Briefly: US Secretary of State Antony Blinken wrapped up his short visit to Central Asia on Wednesday (1 March) after meeting officials from all five Central Asian countries (Kazakhstan, Tajikistan, Turkmenistan, Uzbekistan, and Kyrgyzstan).
Blinken’s trip was aimed at further isolating Russia from its traditional partners in the region, who have pursued a careful neutrality in response to Russia’s invasion of Ukraine. Of particular note were the repeated references (by both Blinken and his hosts) to US support for the region’s “sovereignty, independence and territorial integrity”.
By invading Ukraine, Russia has made plain its determination to rebuild influence in its region, and to do so using ‘defending fellow Russians’ as an excuse. Central Asia is home to plenty of ethnic Russians, and Russian nationalists have long called for their incorporation into the motherland, so one can understand the region’s caution.

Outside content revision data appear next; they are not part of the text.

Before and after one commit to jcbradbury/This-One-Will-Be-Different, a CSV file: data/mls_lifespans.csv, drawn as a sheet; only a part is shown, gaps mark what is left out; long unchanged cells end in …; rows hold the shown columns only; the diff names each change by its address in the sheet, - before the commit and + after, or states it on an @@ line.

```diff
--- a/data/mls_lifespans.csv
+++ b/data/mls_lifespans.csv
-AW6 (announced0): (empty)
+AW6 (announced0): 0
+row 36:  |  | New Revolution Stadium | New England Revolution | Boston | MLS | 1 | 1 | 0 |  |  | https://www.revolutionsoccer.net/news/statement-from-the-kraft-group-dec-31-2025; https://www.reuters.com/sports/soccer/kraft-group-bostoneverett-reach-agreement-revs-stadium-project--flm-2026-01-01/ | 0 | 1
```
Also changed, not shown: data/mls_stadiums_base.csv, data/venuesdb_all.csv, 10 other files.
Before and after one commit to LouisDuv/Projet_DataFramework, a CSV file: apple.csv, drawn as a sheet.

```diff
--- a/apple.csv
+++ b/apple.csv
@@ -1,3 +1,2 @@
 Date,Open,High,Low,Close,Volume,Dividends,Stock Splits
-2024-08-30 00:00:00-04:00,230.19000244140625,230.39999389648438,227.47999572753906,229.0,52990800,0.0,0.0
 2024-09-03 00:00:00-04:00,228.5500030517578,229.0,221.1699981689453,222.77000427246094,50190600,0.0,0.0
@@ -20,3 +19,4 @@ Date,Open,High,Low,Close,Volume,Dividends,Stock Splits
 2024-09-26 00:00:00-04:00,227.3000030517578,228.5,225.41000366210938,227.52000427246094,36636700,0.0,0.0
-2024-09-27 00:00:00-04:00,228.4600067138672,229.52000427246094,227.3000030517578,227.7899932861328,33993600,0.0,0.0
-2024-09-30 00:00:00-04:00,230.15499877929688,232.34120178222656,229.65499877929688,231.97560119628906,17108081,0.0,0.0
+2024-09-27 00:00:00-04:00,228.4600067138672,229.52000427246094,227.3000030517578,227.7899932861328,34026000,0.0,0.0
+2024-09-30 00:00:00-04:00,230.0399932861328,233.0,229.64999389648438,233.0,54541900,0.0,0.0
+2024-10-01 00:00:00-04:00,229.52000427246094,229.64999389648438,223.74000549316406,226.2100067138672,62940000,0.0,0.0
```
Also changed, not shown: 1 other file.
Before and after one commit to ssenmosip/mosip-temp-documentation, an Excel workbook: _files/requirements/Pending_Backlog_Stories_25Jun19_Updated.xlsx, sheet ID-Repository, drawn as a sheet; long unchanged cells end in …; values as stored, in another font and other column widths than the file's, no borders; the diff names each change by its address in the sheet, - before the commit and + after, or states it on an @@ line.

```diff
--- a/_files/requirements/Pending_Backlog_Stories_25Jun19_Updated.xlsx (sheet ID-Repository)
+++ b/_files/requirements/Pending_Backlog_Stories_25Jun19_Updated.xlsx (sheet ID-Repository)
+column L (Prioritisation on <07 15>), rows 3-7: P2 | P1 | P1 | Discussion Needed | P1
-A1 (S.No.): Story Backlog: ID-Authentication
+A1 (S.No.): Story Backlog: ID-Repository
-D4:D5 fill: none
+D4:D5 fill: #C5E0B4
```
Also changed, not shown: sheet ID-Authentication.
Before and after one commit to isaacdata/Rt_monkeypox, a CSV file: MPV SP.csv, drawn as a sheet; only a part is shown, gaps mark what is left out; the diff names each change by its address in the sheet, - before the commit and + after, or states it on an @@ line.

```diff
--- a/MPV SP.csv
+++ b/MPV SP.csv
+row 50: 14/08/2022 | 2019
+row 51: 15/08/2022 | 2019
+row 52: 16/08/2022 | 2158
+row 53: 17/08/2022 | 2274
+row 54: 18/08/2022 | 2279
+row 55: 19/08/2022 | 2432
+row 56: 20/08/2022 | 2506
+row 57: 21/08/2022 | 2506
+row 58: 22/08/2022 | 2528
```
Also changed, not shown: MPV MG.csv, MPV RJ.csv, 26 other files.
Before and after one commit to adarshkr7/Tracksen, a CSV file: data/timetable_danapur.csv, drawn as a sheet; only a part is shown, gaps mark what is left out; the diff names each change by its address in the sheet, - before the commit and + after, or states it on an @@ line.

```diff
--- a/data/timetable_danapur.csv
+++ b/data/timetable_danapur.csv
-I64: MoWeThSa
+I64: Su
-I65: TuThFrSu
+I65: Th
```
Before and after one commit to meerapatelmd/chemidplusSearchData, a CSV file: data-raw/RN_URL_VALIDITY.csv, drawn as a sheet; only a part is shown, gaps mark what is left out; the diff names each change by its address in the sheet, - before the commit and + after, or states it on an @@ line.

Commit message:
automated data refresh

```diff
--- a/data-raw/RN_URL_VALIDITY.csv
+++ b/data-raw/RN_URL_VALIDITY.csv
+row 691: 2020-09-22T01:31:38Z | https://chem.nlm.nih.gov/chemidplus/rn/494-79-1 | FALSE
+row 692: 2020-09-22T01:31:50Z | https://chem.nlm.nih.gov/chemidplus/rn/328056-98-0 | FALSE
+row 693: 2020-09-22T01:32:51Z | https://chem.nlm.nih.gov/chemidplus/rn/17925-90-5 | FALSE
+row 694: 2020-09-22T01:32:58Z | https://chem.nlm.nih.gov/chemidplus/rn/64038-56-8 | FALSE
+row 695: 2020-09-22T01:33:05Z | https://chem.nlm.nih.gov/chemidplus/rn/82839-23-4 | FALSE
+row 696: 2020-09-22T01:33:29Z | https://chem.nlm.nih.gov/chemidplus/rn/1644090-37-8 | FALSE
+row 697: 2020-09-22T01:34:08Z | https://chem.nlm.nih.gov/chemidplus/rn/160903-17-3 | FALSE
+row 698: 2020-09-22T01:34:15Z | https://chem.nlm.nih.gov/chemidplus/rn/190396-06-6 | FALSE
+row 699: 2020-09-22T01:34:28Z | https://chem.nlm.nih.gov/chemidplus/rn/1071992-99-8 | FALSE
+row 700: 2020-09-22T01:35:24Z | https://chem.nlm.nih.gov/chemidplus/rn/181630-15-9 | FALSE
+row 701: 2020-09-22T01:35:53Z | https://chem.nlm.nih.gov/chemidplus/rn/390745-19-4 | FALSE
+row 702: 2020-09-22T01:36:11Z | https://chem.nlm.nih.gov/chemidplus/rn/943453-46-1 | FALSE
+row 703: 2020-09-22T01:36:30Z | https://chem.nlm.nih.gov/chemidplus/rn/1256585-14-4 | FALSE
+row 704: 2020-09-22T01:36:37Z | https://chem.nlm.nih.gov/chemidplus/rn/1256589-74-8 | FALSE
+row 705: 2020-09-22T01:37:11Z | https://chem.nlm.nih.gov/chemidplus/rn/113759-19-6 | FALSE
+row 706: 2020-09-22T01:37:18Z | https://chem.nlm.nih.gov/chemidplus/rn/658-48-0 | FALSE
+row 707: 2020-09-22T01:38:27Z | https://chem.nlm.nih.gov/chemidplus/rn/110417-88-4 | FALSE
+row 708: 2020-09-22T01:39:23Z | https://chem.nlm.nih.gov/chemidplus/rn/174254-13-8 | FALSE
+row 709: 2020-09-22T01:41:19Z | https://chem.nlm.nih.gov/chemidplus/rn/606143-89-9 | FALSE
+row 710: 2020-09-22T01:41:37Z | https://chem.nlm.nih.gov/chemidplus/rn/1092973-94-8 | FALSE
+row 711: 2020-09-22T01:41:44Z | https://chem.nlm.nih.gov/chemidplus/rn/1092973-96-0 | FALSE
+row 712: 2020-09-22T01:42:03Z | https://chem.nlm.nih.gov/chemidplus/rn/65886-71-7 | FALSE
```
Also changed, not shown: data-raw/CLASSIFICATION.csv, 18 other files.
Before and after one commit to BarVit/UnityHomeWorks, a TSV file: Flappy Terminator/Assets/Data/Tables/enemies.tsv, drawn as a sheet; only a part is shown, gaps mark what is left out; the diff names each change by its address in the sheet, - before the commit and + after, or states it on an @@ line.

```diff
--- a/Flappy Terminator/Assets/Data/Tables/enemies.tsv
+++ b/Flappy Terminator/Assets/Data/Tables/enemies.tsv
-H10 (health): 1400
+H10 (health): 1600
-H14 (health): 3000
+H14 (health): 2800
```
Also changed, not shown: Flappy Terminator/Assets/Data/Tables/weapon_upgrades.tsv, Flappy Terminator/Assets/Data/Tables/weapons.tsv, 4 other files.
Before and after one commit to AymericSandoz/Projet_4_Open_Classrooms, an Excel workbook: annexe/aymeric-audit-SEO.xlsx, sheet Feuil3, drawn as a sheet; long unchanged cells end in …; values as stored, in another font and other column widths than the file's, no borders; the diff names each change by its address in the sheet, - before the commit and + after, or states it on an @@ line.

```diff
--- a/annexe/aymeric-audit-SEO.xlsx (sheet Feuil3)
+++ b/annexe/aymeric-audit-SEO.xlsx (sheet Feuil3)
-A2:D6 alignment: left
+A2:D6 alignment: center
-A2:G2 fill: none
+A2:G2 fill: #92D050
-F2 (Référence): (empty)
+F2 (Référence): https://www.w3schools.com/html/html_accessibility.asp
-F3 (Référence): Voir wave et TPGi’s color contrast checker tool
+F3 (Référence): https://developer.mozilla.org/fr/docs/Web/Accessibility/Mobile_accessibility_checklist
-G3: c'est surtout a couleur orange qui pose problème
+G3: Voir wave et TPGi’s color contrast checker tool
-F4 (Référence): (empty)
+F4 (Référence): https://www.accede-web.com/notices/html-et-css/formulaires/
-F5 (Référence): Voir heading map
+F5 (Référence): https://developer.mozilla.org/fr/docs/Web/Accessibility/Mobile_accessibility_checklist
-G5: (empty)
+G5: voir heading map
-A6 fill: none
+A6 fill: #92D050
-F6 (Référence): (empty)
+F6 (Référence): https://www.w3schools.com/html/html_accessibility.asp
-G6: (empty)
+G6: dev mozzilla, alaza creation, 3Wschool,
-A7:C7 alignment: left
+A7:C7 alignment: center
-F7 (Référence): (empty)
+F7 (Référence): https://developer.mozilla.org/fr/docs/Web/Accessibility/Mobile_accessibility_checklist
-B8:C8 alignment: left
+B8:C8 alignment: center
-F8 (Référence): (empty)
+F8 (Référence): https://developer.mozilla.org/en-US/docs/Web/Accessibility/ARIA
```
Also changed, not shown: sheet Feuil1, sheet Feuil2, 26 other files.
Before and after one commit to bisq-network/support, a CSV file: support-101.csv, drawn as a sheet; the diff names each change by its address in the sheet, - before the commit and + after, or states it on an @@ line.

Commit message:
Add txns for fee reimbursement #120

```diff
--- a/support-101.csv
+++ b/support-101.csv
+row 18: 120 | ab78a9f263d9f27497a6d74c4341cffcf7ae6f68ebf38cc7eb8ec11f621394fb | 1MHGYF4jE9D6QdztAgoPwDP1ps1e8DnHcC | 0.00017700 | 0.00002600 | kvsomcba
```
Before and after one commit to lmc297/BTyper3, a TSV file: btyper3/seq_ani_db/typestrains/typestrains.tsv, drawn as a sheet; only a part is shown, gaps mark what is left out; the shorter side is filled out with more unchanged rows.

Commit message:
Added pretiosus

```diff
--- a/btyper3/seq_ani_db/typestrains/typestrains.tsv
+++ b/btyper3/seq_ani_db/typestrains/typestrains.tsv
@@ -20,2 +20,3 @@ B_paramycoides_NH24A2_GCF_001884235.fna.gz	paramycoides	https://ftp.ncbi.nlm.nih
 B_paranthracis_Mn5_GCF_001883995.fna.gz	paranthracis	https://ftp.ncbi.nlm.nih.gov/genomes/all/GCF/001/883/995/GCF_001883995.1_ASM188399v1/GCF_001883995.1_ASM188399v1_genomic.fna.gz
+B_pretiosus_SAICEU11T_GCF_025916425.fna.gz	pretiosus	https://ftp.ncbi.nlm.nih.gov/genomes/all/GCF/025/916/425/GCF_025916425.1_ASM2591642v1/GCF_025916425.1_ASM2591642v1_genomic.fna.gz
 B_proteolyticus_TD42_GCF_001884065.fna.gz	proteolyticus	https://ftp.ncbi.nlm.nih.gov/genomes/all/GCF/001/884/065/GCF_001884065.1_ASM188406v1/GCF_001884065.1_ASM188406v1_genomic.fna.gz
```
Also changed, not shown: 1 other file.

Intrigue’s take: Central Asia rarely makes the global headlines, but we’ll be hearing more from this part of the world. In addition to the growing competition there between Russia, China and the US, the region is rich in key minerals needed for the green energy transition.
All in all, probably time to brush up on which ‘stan is which.
Also worth noting:
- While Moscow remains the traditional partner for Central Asian countries, China is also lifting its game in the region.
- All five Central Asian countries are designated as ‘not free’ by democracy NGO Freedom House.